(Records for the task begins)
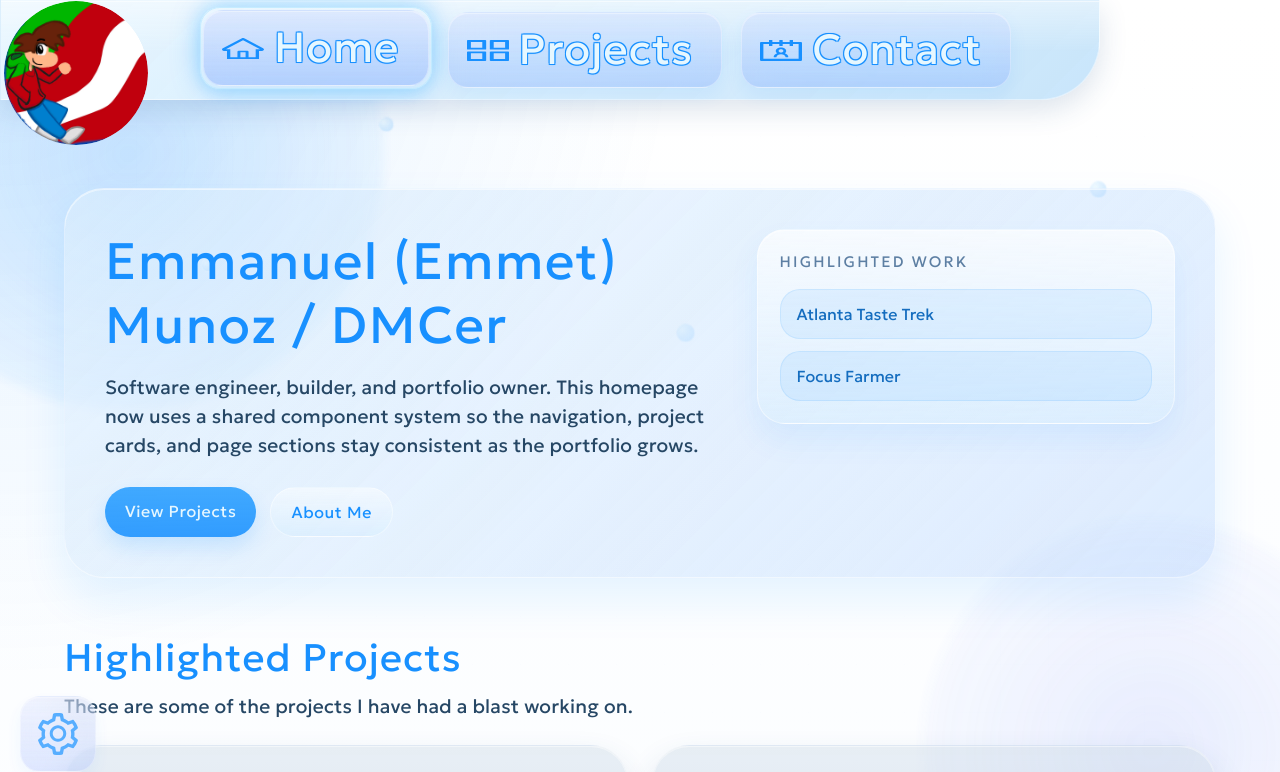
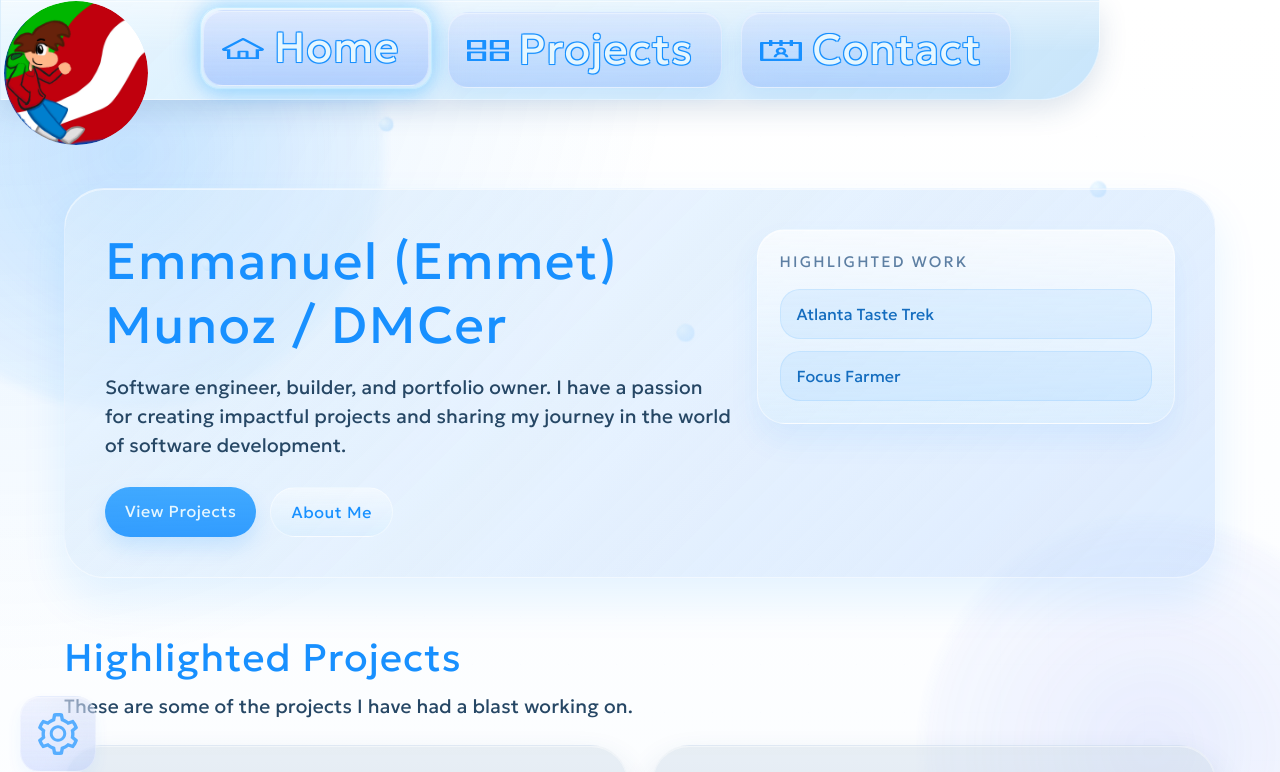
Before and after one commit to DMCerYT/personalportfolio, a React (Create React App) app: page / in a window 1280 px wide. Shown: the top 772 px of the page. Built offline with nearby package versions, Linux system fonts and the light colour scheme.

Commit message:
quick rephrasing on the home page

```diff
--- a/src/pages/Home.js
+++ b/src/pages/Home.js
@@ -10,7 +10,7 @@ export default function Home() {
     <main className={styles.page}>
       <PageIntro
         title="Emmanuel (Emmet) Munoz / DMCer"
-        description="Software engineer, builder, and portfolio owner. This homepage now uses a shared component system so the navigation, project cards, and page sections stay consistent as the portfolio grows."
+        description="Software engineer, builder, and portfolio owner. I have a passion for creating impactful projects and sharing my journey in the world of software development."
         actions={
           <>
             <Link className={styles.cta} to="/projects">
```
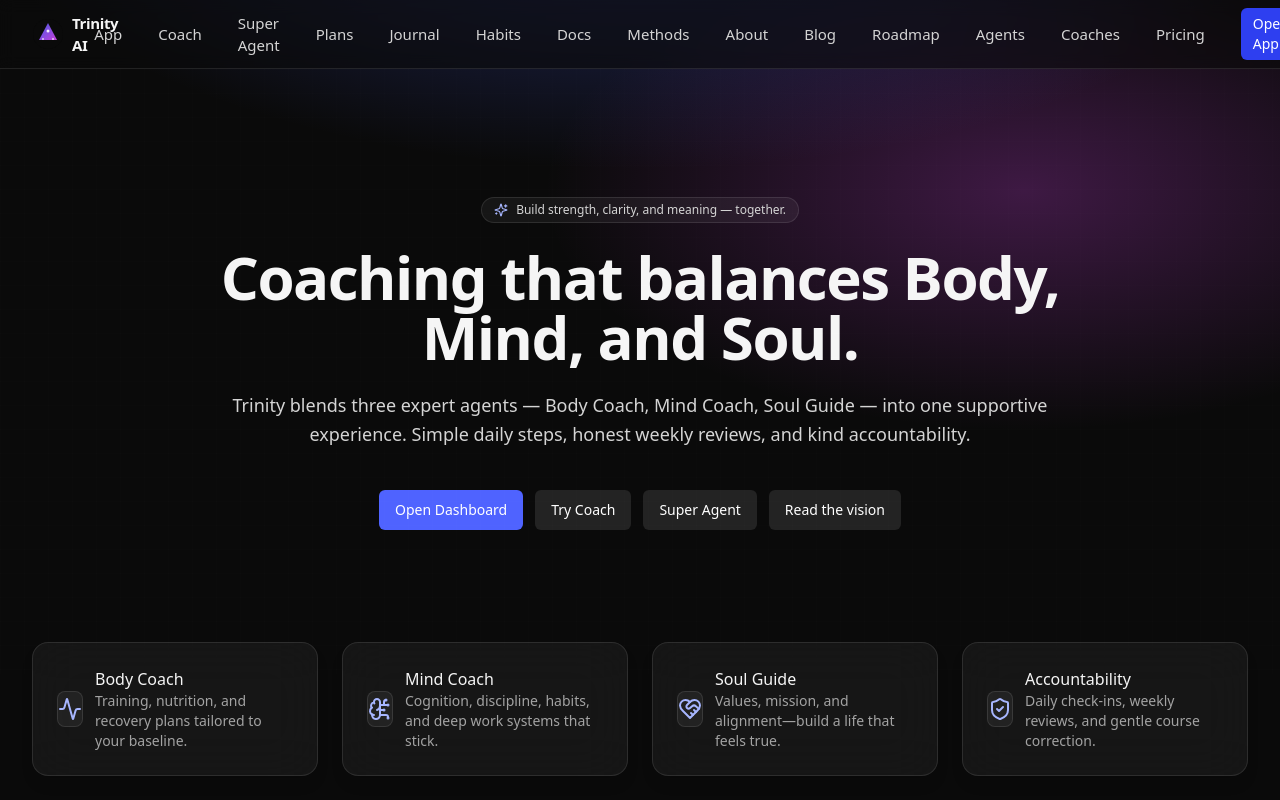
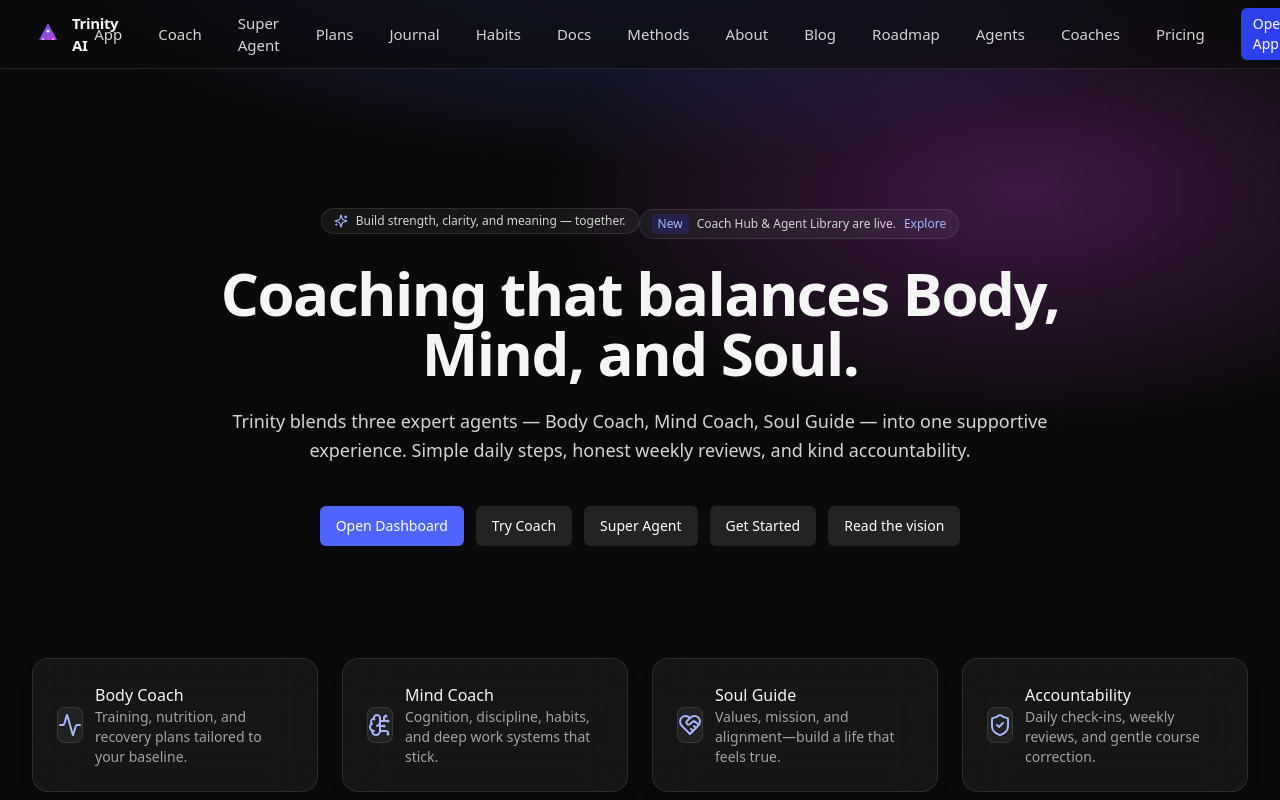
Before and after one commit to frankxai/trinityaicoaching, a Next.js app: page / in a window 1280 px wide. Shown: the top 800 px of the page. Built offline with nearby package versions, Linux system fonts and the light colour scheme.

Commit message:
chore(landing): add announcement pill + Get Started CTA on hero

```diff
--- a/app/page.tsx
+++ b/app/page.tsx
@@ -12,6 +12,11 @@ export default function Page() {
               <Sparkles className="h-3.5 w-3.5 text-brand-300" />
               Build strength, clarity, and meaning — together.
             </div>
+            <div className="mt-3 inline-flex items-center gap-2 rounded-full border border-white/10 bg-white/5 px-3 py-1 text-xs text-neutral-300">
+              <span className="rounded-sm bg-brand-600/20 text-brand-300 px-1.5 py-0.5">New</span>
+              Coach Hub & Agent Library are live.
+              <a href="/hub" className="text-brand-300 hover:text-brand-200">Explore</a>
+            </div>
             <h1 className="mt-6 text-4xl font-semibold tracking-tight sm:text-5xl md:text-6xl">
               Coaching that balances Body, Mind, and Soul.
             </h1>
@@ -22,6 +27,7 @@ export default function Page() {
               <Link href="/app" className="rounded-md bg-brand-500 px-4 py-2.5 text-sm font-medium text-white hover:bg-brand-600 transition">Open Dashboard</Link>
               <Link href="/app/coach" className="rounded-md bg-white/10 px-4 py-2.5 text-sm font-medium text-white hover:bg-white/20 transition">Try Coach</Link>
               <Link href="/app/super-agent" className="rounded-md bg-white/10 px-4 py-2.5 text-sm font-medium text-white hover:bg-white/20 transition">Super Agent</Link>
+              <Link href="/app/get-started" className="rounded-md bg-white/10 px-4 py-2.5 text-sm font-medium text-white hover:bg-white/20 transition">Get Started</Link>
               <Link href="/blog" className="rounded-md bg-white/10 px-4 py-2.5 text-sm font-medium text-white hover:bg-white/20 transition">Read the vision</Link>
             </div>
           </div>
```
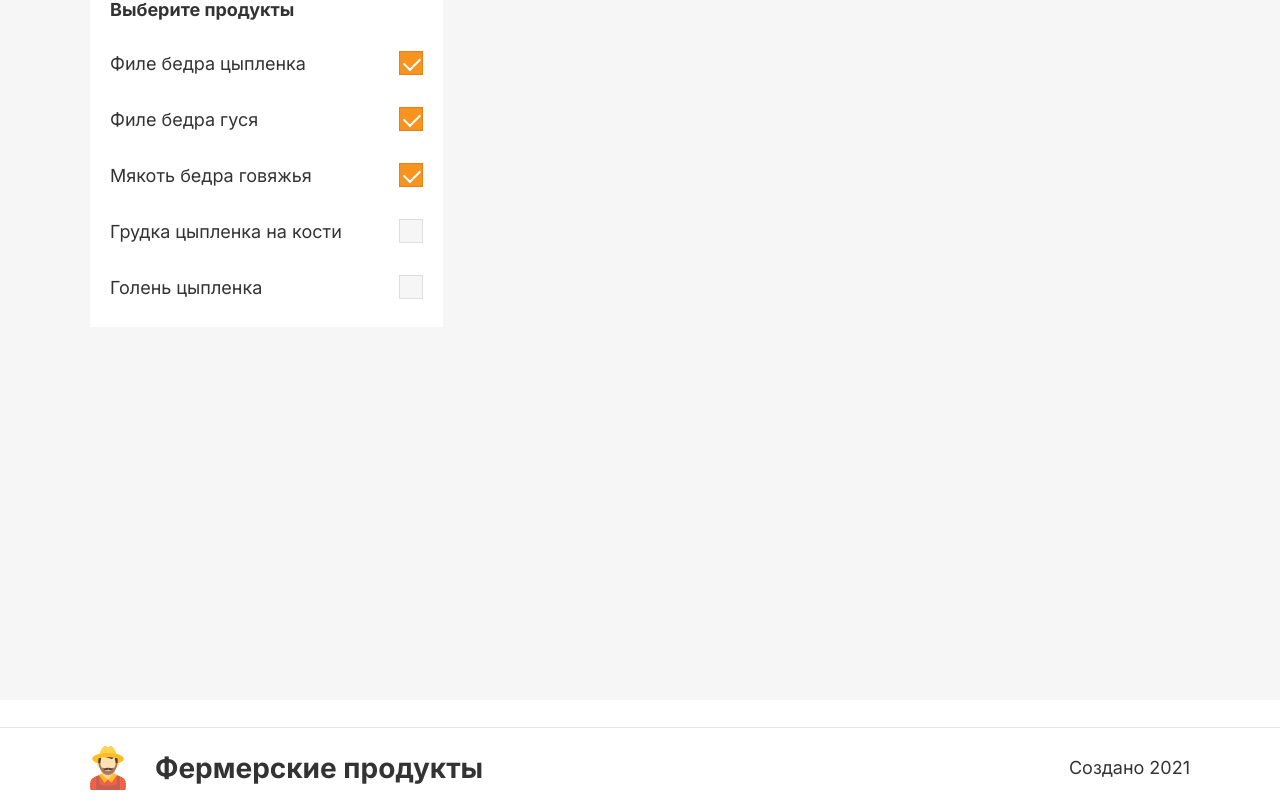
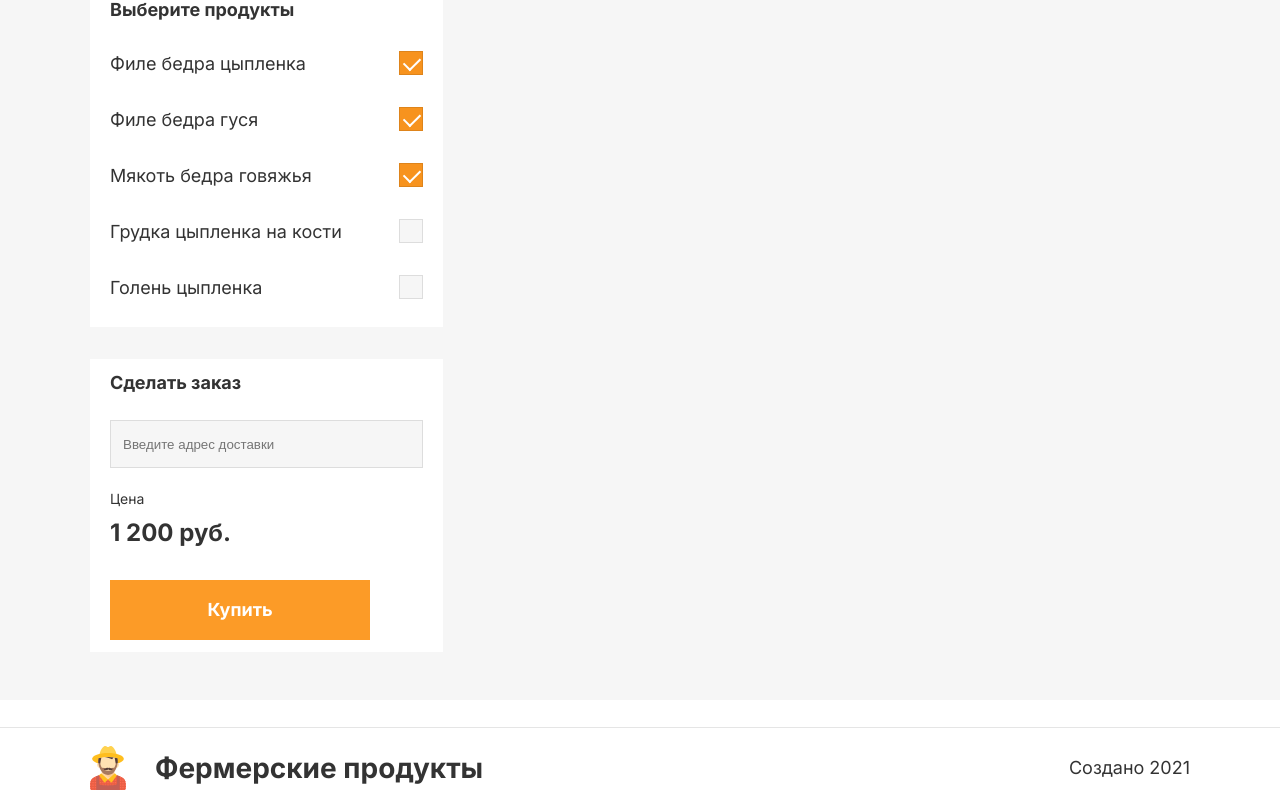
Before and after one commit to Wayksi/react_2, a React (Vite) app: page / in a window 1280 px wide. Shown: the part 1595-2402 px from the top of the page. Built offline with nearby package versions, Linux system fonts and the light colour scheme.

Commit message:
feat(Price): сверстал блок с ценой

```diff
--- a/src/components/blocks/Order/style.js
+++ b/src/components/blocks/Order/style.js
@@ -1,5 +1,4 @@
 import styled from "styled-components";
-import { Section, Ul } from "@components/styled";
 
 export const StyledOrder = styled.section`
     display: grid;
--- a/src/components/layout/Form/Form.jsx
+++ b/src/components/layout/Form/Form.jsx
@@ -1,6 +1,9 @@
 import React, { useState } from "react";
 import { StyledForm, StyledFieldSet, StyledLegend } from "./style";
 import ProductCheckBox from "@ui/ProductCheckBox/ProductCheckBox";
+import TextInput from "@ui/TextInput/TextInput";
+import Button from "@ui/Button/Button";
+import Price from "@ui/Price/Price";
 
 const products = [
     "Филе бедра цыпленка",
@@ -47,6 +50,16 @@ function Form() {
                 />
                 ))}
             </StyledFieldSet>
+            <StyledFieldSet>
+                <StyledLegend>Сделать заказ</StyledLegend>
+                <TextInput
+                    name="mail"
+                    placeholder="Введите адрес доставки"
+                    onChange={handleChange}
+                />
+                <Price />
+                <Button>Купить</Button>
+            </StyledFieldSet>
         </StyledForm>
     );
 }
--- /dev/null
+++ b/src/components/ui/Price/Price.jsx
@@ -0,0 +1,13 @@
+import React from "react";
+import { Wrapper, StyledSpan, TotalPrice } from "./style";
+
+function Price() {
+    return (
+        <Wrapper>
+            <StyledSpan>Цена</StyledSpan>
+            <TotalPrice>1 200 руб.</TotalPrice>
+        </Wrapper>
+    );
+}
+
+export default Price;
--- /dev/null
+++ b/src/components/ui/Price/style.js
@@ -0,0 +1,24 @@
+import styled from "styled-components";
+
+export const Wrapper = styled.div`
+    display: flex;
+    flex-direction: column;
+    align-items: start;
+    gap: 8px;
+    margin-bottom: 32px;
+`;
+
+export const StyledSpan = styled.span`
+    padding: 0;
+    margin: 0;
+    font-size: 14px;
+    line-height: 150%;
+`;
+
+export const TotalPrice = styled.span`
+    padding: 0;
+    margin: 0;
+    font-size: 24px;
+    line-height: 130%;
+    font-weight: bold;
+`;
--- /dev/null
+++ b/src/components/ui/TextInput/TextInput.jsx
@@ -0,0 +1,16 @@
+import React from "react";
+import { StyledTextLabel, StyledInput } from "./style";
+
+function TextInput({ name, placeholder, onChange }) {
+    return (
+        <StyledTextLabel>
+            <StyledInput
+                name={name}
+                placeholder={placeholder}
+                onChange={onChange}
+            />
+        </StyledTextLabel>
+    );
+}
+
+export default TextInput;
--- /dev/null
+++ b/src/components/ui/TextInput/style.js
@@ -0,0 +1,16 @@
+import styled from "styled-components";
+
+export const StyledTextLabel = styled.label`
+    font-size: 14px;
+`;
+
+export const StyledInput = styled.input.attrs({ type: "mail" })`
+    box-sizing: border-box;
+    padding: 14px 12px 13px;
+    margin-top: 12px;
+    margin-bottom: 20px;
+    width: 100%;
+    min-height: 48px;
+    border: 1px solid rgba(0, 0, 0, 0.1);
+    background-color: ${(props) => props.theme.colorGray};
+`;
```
(Records for the task ends)
Report back every line of the entries in which "blocks" occurs.

--- a/src/components/blocks/Order/style.js
+++ b/src/components/blocks/Order/style.js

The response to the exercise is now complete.